Join us and support Project Rewild, a multi-year innovative and world-leading research program that supports and monitors the release of orphaned grizzly cubs back to the wild. Project Rewild will provide the science and best practices needed to enhance and expand rewilding efforts and policies for orphaned grizzly bear cubs, in British Columbia, Alberta, Montana and beyond. Your contribution goes directly towards:

Innovative research led by renowned IUCN grizzly bear biologist Dr. Lana Ciarniello

Field work for staff, scientists, and veterinarians on the ground to ensure the young bears are safe on their journey back to the wild

Helicopter time to reach remote, safe and productive habitats to give young bears the best chance of surviving life in the wild

State-of-the-art GPS/VHF collars fitted to each bear including redundant drop off systems to ensure their safety.
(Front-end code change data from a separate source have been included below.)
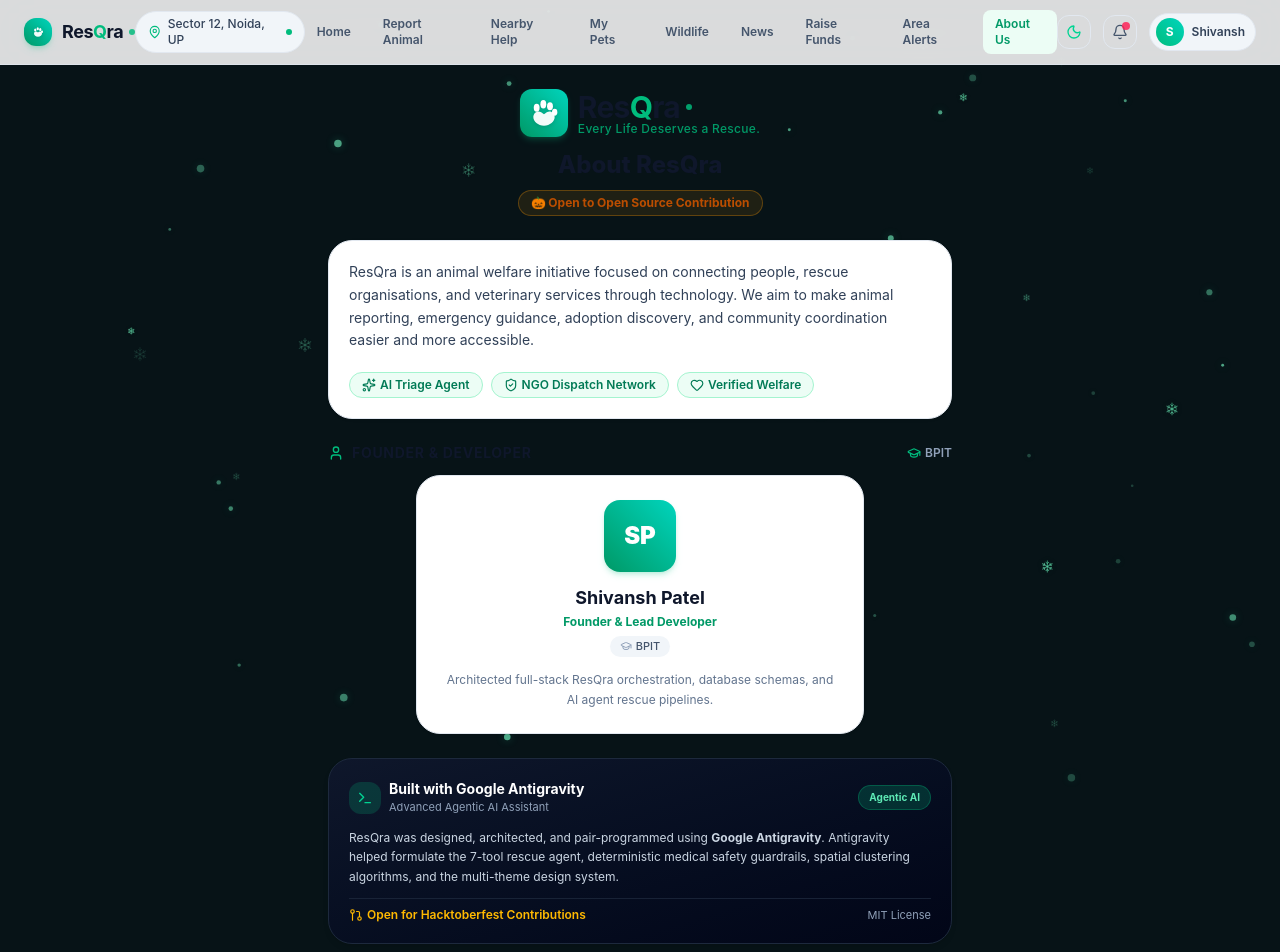
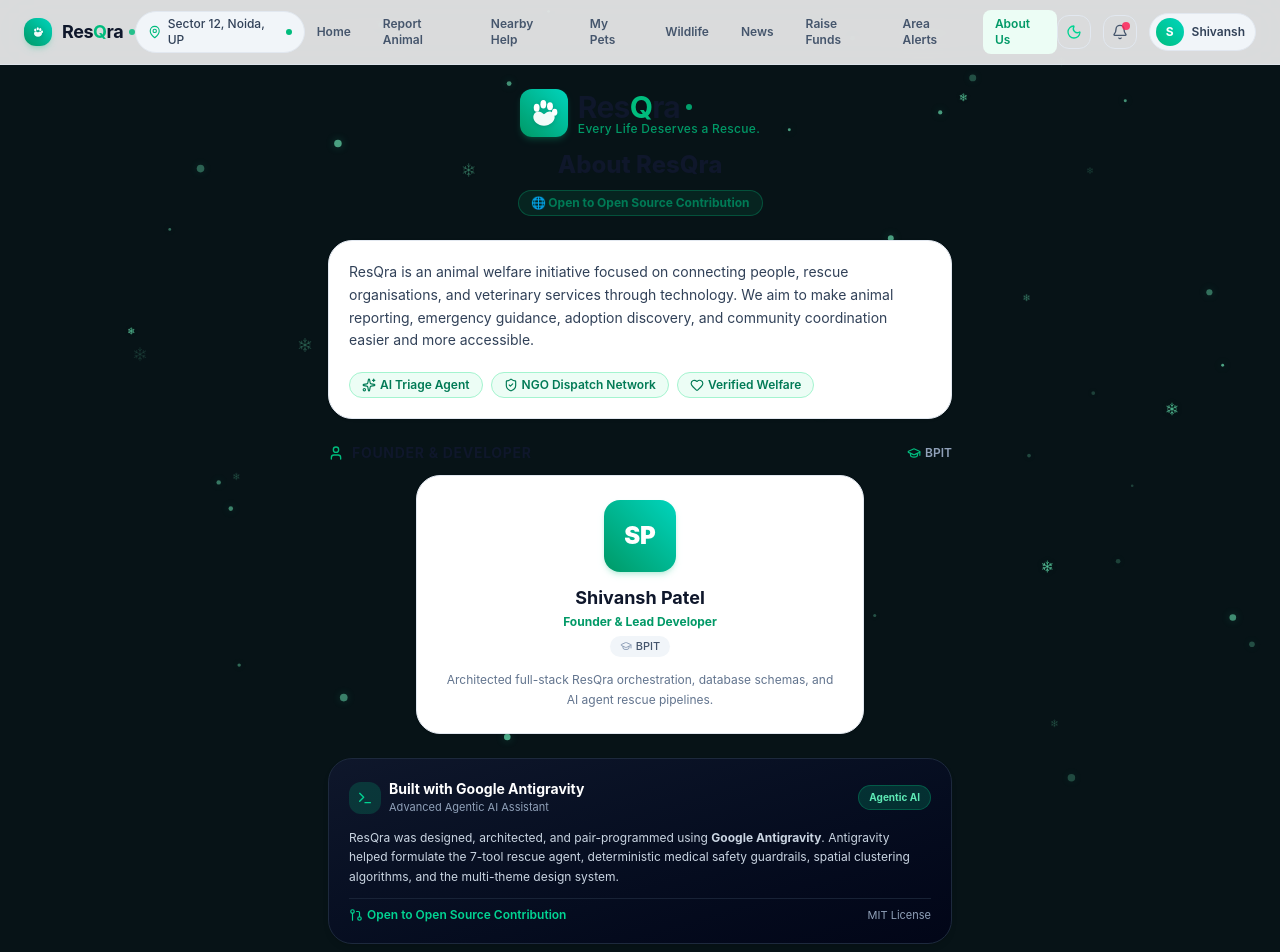
Before and after one commit to fatedusk/resqra, a React (Vite) app: page /about in a window 1280 px wide. Shown: the top 952 px of the page. Built offline with nearby package versions, Linux system fonts and the light colour scheme.

Commit message:
chore: replace Hacktoberfest mentions with Open to Open Source Contribution and add free deployment guide

```diff
--- a/src/pages/AboutUsPage.tsx
+++ b/src/pages/AboutUsPage.tsx
@@ -23,8 +23,8 @@
         <h2 className="text-2xl font-extrabold text-slate-900 dark:text-white">
           About ResQra
         </h2>
-        <span className="inline-flex items-center gap-1.5 px-3 py-1 rounded-full bg-amber-500/10 border border-amber-500/30 text-amber-700 dark:text-amber-300 text-xs font-bold">
-          🎃 Open to Open Source Contribution
+        <span className="inline-flex items-center gap-1.5 px-3 py-1 rounded-full bg-emerald-500/10 border border-emerald-500/30 text-emerald-700 dark:text-emerald-300 text-xs font-bold">
+          🌐 Open to Open Source Contribution
         </span>
       </div>
 
@@ -89,7 +89,7 @@
         </div>
       </div>
 
-      {/* Powered by Google Antigravity & Hacktoberfest Open Source Card */}
+      {/* Powered by Google Antigravity & Open Source Card */}
       <div className="p-5 rounded-3xl bg-gradient-to-br from-slate-900 to-slate-950 text-white border border-slate-800 shadow-md space-y-3">
         <div className="flex items-center justify-between">
           <div className="flex items-center gap-2">
@@ -113,8 +113,8 @@
         </p>
 
         <div className="pt-2 border-t border-slate-800/80 flex items-center justify-between text-xs">
-          <span className="text-amber-400 font-semibold flex items-center gap-1">
-            <GitPullRequest className="w-3.5 h-3.5" /> Open for Hacktoberfest Contributions
+          <span className="text-emerald-400 font-semibold flex items-center gap-1">
+            <GitPullRequest className="w-3.5 h-3.5" /> Open to Open Source Contribution
           </span>
           <span className="text-slate-400 text-[11px]">MIT License</span>
         </div>
--- a/src/pages/WelcomePage.tsx
+++ b/src/pages/WelcomePage.tsx
@@ -14,8 +14,8 @@
 
       {/* Header Branding */}
       <div className="pt-3 flex flex-col items-center">
-        <div className="mb-2.5 inline-flex items-center gap-1.5 px-3 py-1 rounded-full bg-amber-500/10 border border-amber-500/30 text-amber-700 dark:text-amber-300 text-[11px] font-bold shadow-sm">
-          <span>🎃 Hacktoberfest Open Source • Built with Antigravity</span>
+        <div className="mb-2.5 inline-flex items-center gap-1.5 px-3 py-1 rounded-full bg-emerald-500/10 border border-emerald-500/30 text-emerald-700 dark:text-emerald-300 text-[11px] font-bold shadow-sm">
+          <span>🌐 Open to Open Source Contribution • Built with Antigravity</span>
         </div>
         <Logo size="lg" showTagline={true} />
       </div>
```
Also changed, not shown: 1 other file (tests, documents, lock files or other folders).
The data gathered provides valuable information that will help future rewilding efforts

Advocacy for this innovative and world-leading work to encourage other provinces and states to support rewilding efforts and end the lethal removal of orphaned cubs

Raising awareness and inspiring action for conservation through storytelling. Sharing individual stories of how and why these cubs were orphaned, helps foster understanding and support for rewilding work and grizzly bear coexistence

100% of your donation will go towards our Project Rewild research and advocacy efforts to ensure orphaned grizzly bear cubs get a second chance at life in the wild.  


When a grizzly mother is tragically killed, their cubs are either lethally removed, sent to zoos, or abandoned with little chance of survival on their own. The loss of grizzlies is both a welfare issue and an ecological issue. Removing a grizzly bear mother and her cubs from the landscape is a significant loss to the population and the ecosystem. Grizzly bears are keystone species – they play a critical role in maintaining the structure and biodiversity of ecosystems. They also have one of the slowest reproductive rates of any mammal in North America, with mature females having only 2-3 cubs every 3-4 years.     

The results of this research will be used to inform and update policies regarding the fate of orphaned grizzly cubs and best practices for rewilding efforts in Canada and the United States.



From the Field: Project Rewild Returns from Bella Coola




 Arthur, Raven, Isa, and Cedar, four orphaned grizzly bear cubs, were successfully returned to their wild home near Bella Coola, B.C. Dr. Lana Ciarniello is monitoring their movements and habitat use with the help of GPS collars.



Two six-month old male grizzly cubs were tragically orphaned near Vanderhoof, B.C. Thanks to the rescue efforts of the Northern Lights Wildlife Society, the cubs are now being cared for at the shelter in Smithers, BC. 



Grizzly Bear Foundation returns from an unforgettable adventure near Bella Coola in the heart of the Great Bear Rainforest. The area we visited is now home to four orphaned grizzly cubs rescued in the fall of 2020 and released Spring 2021.



Currently, Rollo, Ragnar, Oso, Kare, and Sigrid are being cared for at the Northern Lights Wildlife Shelter in Smithers, BC. These four males and one female from three different family groups will be rewilded Spring 2022.


Northern Lights Wildlife Society (NLWS) is the only wildlife shelter in North America permitted to raise and release orphaned grizzly bear cubs, and they hold extensive expertise. Over 30 grizzly bears have been rescued and released by NLWS. As a partner in this study, NLWS cares for the orphaned cubs for one year prior to their release, providing food, shelter, medical care, and lots of love. Peter and his passionate and dedicated team work incredibly hard to give wildlife a second chance at life in the wild. 

Biologists and veterinarians from the BC Ministry of Forests, Lands, Natural Resource Operations and Rural Development: Wildlife Branch provide guidance and support for this project and oversee the cubs' handling and welfare. As well, Ministry of Environment: Conservation Officers manage the capture and release of the cubs.

Photos FEATURED ON THIS PAGE ARE by Taylor Green, John E Marriott, Connor Stefanison and Nick Quenville